ONce he is better at lunging, then I would agree that each time he starts off too fast, bring him back to a walk and start again.

You see, in your case, your horse keeps stopping and trying to avoid going forward, so for you to stop him will only make this whole process get all chopped up into lots of little starts and stops and then who is really controlling that situation? You need him to move FORWARD above all. If it's a bit too fast at first, that does not really matter, for the time being.

And lastly, I would never have a horse turn cirlces so that his head is comeing around into me. Yes, some people like to move the hind quarters away from them. Cool . But I also see them pull the head around onto themselves and I personally think this is not good.

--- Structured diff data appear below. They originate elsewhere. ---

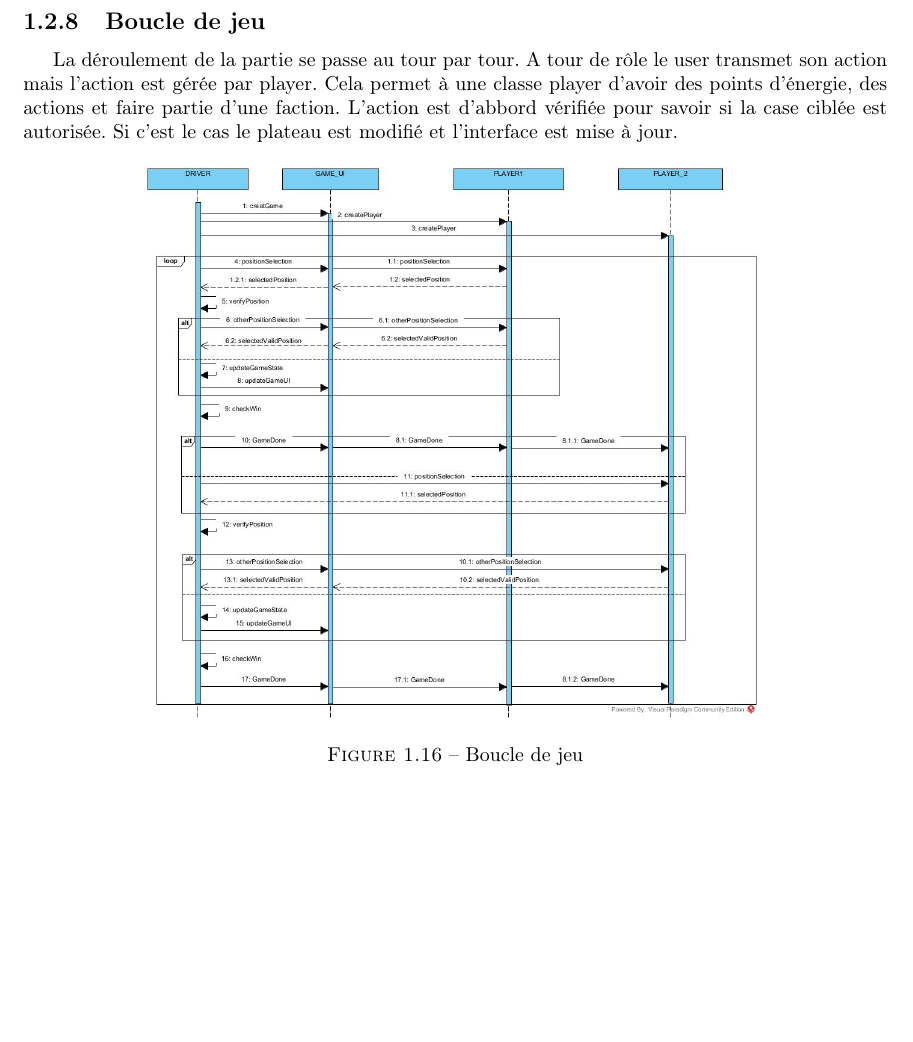
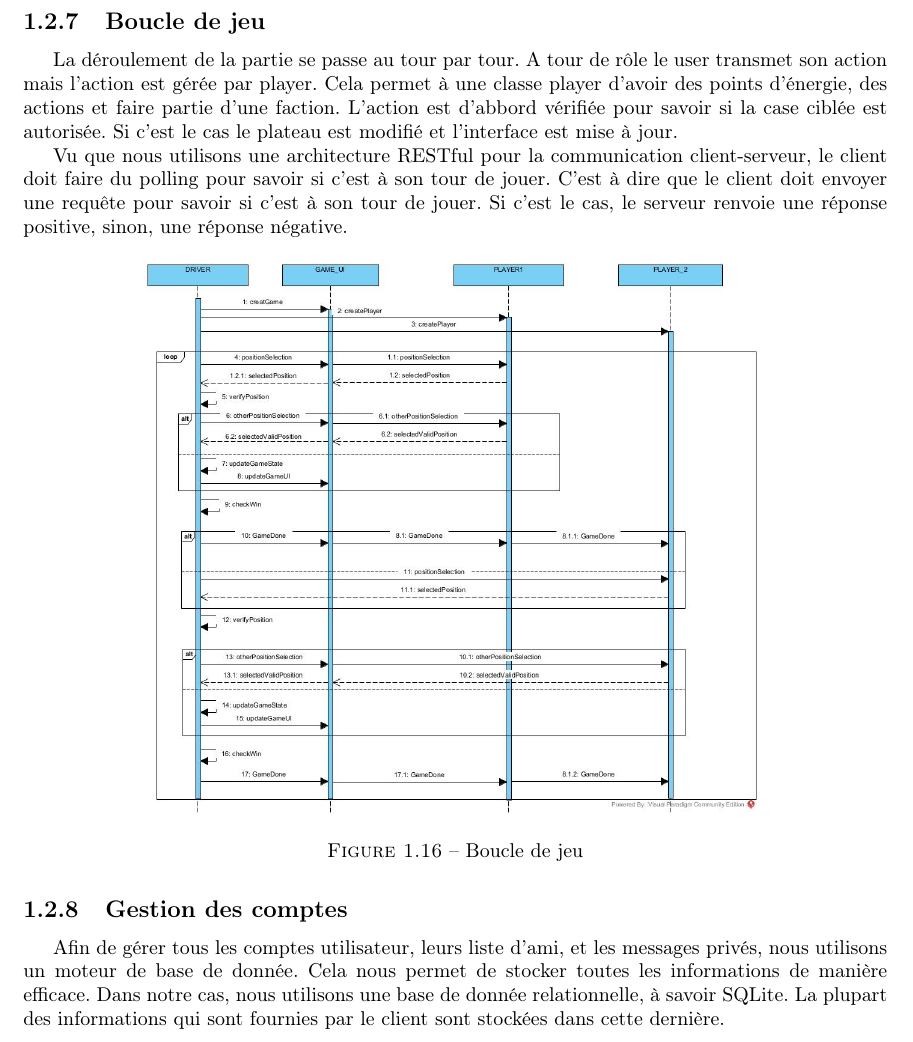
Before and after one commit to Chobischtroumpf/Bataille-Navale-Projet-Informatique-2, a LaTeX document (doc/srd/design_fonctionnement_sys.tex, which reads doc/srd/design_fonctionnement_sys/fonctionnement_sys.tex): part of page 12 of 12, cut so that both start at the same text, the shorter picture padded with empty space. Compiled offline with pdfLaTeX.

Commit message:
docs: base de donnée

```diff
--- a/doc/srd/design_fonctionnement_sys/fonctionnement_sys.tex
+++ b/doc/srd/design_fonctionnement_sys/fonctionnement_sys.tex
@@ -102,6 +100,9 @@ mais l'action est gérée par player. Cela permet à une classe player d'avoir d
 d'une faction. L'action est d'abbord vérifiée pour savoir si la case ciblée est autorisée. Si c'est le cas le plateau
 est modifié et l'interface est mise à jour.
 
+Vu que nous utilisons une architecture RESTful pour la communication client-serveur, le client doit faire du polling pour savoir si c'est à son tour de jouer.
+C'est à dire que le client doit envoyer une requête pour savoir si c'est à son tour de jouer. Si c'est le cas, le serveur renvoie une réponse positive, sinon, une réponse négative.
+
 \begin{figure}[H]
     \centering
     \includegraphics[scale=0.3]{img_design/Game.jpg}
@@ -109,6 +110,10 @@ est modifié et l'interface est mise à jour.
     \caption{Boucle de jeu}
 \end{figure}
 
+\subsection{Gestion des comptes}
+Afin de gérer tous les comptes utilisateur, leurs liste d'ami, et les messages privés, nous utilisons un moteur de base de donnée.
+Cela nous permet de stocker toutes les informations de manière efficace. Dans notre cas, nous utilisons une base de donnée relationnelle, à savoir SQLite.
+La plupart des informations qui sont fournies par le client sont stockées dans cette dernière.
 
 
 \end{document}
```
Also changed, not shown: doc/srd/master.pdf, doc/srd/design_fonctionnement_sys/fonctionnement_sys.tex (2 more changed lines), 1 other file.
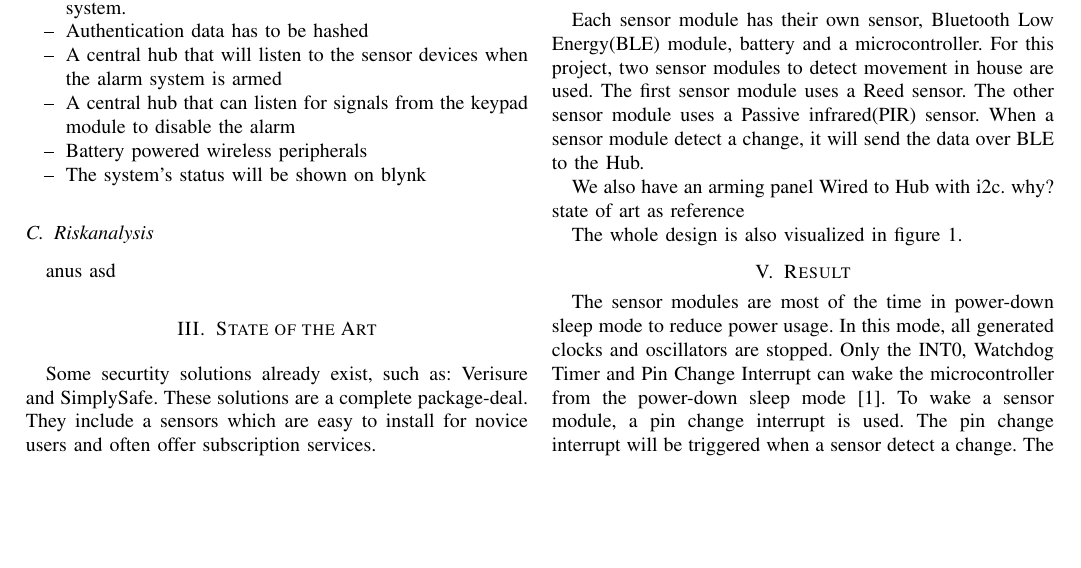
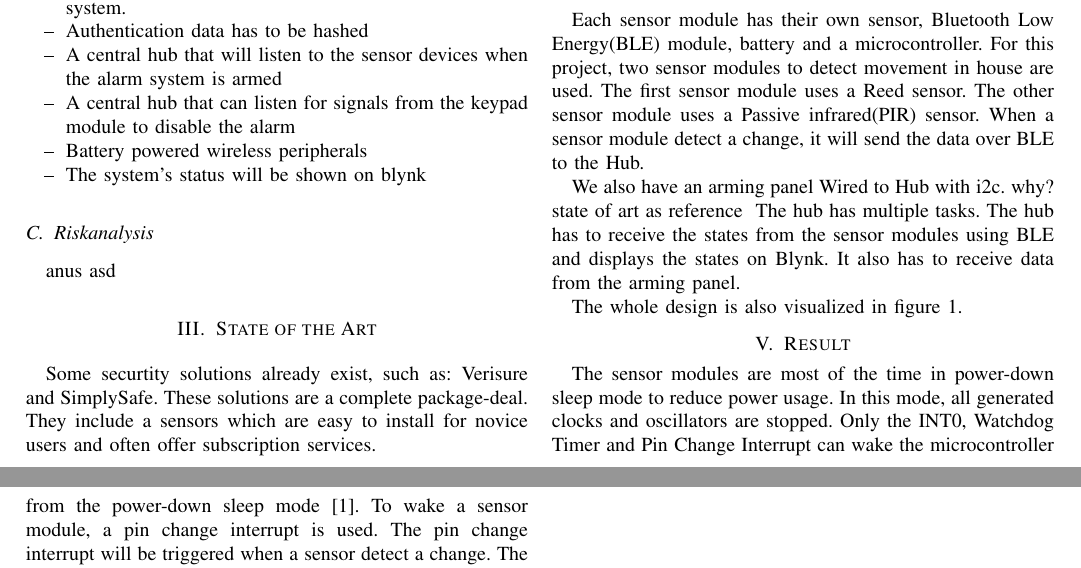
Before and after one commit to toss0812/TINLES01, a LaTeX paper (Verslag_latex/article.tex, which reads Verslag_latex/design/doc_designing.tex, Verslag_latex/design/hub.tex): part of page 1 of 2 before the commit and two parts of pages 1 and 2 of 2 after it, the two joined at a grey line, cut so that both start at the same text, the shorter picture padded with empty space. Compiled offline with pdfLaTeX.

Commit message:
a start to hub.tex

```diff
--- a/Verslag_latex/design/doc_designing.tex
+++ b/Verslag_latex/design/doc_designing.tex
@@ -8,8 +8,9 @@ The system consists of three physical parts.
 \end{itemize}
 
 \input{design/sensor.tex}
+\input{design/arming_panel.tex}
+\input{design/hub.tex}
 
-\input{design/arming_panel.tex}
 
 
 
--- /dev/null
+++ b/Verslag_latex/design/hub.tex
@@ -0,0 +1 @@
+The hub has multiple tasks. The hub has to receive the states from the sensor modules using BLE and displays the states on Blynk. It also has to receive data from the arming panel.
```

In any case, you really need a visual example to mimic. Eitehr have some one help you or access some good videos. I like Julie Goodnight, who has some great videos . They are not free, but are not outrageously expensive, either. And she really explains clearly and she is firm but not aggressive.
Its fair enough that you have your own opinions and methods, but mine work and are used by alot of respected horseman in my area. If have trained a few of my horses this way and I end up with a very responsive, submissive and just a great horse all over.

Everyone has their different ways and that has to be respected!

Maybe it was the way I explained wich is hard in hard in writting, but you can't knock a method that works. :)

I don't mean to come off rude, but I get slightly offended and I don't mean to take it the wrong way!
Posted via Mobile Device
     

Thread Tools

Similar Threads
Thread Thread Starter Forum Replies Last Post
mussy and I lunging for first time Tayz Horse Videos 13 12-17-2011 11:34 PM
First time lunging Snizard93 Horse Training 12 11-12-2011 05:12 AM
1st time lunging problem emmalish Horse Training 5 04-01-2011 08:37 AM
Extra Time in the Summer... Why Not Make Some Cash? AngelWithoutWings54 Horse Tack and Equipment 4 07-11-2010 03:19 PM
Long rein lunging.... brookelovesparelli Horse Training 5 05-12-2009 05:39 PM



All times are GMT -4. The time now is 02:26 AM.


Powered by vBulletin® Version 3.8.5
Copyright ©2000 - 2014, Jelsoft Enterprises Ltd.
Search Engine Friendly URLs by vBSEO 3.6.0